## PROVIDED RECORDS
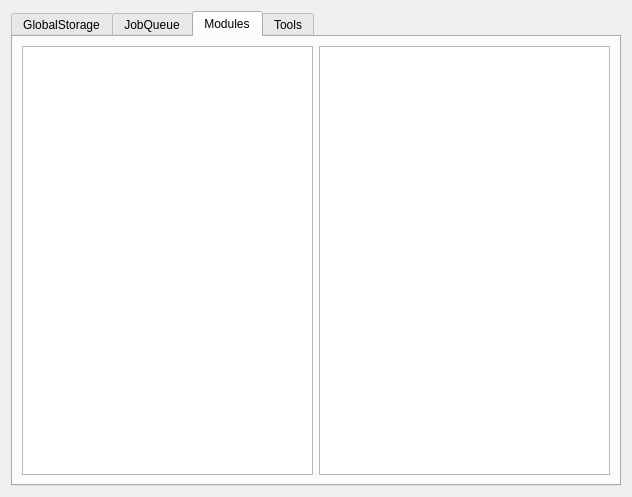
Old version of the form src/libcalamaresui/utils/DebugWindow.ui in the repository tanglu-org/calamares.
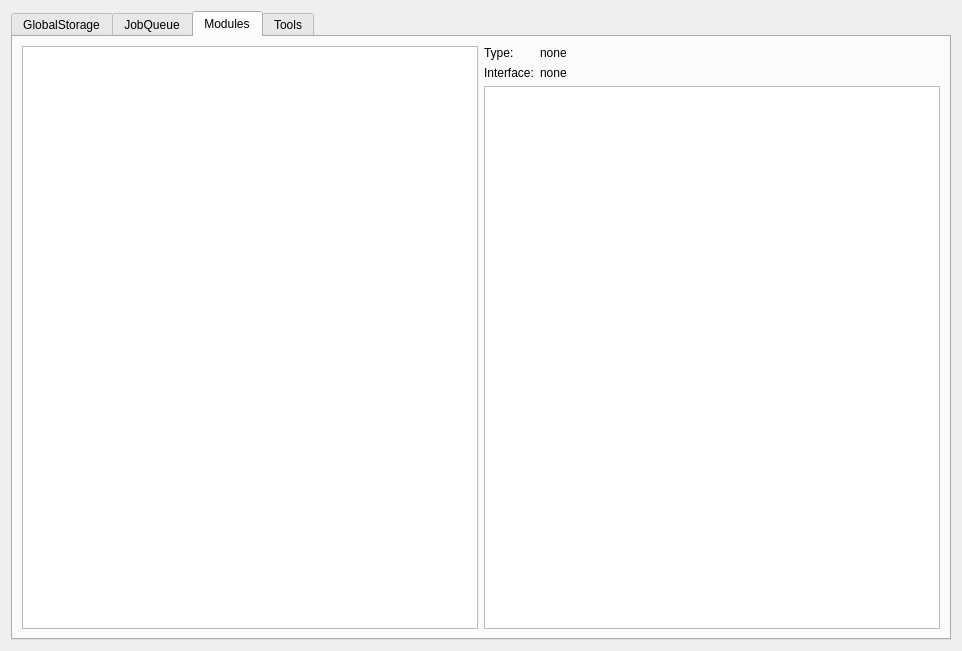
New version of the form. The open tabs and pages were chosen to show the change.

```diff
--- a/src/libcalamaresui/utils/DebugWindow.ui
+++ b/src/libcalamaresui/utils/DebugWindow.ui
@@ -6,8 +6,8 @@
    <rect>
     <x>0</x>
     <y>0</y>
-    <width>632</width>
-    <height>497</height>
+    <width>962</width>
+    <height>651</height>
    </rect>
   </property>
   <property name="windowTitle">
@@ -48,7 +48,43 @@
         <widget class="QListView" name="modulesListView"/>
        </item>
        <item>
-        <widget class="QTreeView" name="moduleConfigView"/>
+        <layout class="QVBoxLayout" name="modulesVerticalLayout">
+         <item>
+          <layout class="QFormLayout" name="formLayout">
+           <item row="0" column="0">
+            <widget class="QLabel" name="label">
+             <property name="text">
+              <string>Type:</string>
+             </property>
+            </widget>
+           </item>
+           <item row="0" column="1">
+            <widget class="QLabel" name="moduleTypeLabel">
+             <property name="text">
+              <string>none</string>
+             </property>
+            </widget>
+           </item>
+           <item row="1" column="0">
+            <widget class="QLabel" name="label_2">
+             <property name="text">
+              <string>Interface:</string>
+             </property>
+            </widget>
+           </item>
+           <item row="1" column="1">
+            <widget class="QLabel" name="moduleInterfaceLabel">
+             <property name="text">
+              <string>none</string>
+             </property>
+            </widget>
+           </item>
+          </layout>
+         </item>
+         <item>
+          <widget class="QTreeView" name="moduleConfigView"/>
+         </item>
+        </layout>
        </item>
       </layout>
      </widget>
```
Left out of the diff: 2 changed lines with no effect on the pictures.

...

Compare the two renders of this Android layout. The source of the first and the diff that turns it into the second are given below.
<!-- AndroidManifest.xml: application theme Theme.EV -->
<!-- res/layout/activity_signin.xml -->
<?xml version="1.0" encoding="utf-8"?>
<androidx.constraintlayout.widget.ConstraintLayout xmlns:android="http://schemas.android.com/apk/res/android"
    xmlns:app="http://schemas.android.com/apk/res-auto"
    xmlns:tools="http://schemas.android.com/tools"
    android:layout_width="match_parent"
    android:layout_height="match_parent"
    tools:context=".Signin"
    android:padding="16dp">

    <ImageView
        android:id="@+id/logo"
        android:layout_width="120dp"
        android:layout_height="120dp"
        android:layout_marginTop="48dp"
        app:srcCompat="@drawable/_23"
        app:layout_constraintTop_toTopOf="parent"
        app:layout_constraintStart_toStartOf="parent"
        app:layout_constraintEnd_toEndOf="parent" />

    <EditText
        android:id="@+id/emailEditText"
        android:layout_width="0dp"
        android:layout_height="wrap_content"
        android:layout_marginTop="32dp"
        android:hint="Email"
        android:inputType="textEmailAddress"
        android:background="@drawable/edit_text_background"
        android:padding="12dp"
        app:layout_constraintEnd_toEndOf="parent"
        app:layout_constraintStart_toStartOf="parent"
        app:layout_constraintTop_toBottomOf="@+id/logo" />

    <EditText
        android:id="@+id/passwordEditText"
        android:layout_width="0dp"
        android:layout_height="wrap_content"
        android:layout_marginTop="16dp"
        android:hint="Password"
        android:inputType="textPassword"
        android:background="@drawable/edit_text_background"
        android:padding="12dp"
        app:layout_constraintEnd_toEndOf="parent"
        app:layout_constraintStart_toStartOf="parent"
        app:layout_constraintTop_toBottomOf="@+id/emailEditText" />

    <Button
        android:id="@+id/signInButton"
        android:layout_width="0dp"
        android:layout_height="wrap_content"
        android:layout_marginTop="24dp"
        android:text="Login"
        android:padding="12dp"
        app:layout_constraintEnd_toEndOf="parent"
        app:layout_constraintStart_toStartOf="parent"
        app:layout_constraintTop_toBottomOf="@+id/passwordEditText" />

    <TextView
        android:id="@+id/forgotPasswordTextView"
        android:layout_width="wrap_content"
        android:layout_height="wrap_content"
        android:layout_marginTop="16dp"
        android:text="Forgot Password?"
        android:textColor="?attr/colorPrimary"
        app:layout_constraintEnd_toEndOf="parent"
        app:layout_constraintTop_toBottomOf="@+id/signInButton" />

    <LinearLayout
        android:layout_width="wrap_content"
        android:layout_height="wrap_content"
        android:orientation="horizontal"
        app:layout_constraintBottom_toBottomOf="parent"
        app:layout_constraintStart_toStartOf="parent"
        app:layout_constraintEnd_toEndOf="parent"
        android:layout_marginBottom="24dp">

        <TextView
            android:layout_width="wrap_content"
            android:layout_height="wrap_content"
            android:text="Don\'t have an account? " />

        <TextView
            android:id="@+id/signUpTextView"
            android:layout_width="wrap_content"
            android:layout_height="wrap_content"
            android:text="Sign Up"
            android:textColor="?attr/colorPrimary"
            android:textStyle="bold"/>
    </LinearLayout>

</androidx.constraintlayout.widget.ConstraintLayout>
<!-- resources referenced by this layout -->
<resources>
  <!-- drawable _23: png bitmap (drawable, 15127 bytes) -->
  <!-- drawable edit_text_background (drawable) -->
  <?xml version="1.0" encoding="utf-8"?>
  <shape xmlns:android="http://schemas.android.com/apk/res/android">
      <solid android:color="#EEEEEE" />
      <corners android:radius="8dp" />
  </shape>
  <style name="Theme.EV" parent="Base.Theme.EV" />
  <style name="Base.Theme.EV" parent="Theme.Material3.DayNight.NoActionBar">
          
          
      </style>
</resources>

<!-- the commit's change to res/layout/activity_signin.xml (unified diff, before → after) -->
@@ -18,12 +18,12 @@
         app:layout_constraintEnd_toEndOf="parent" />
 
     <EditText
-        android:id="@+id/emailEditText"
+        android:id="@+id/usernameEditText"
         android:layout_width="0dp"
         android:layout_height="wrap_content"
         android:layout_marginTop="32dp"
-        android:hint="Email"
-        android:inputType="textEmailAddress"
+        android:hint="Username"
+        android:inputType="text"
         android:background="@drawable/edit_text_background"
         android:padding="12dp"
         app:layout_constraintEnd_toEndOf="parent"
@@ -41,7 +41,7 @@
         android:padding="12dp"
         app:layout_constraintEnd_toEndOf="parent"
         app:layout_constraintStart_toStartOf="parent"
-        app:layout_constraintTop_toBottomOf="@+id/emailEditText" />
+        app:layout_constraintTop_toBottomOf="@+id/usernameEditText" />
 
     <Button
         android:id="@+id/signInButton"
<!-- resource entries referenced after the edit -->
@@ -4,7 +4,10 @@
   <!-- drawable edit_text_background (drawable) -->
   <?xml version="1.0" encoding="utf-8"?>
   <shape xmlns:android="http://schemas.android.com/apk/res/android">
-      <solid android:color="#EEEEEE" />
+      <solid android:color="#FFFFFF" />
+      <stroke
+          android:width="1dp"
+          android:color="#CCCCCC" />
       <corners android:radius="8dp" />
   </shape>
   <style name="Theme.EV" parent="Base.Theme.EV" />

## TASK OBJECTIVE
What lines in the material include the string "drawable"? Pull each one out.

## YOUR SOLUTION
        app:srcCompat="@drawable/_23"
        android:background="@drawable/edit_text_background"
        android:background="@drawable/edit_text_background"
  <!-- drawable _23: png bitmap (drawable, 15127 bytes) -->
  <!-- drawable edit_text_background (drawable) -->
         android:background="@drawable/edit_text_background"
   <!-- drawable edit_text_background (drawable) -->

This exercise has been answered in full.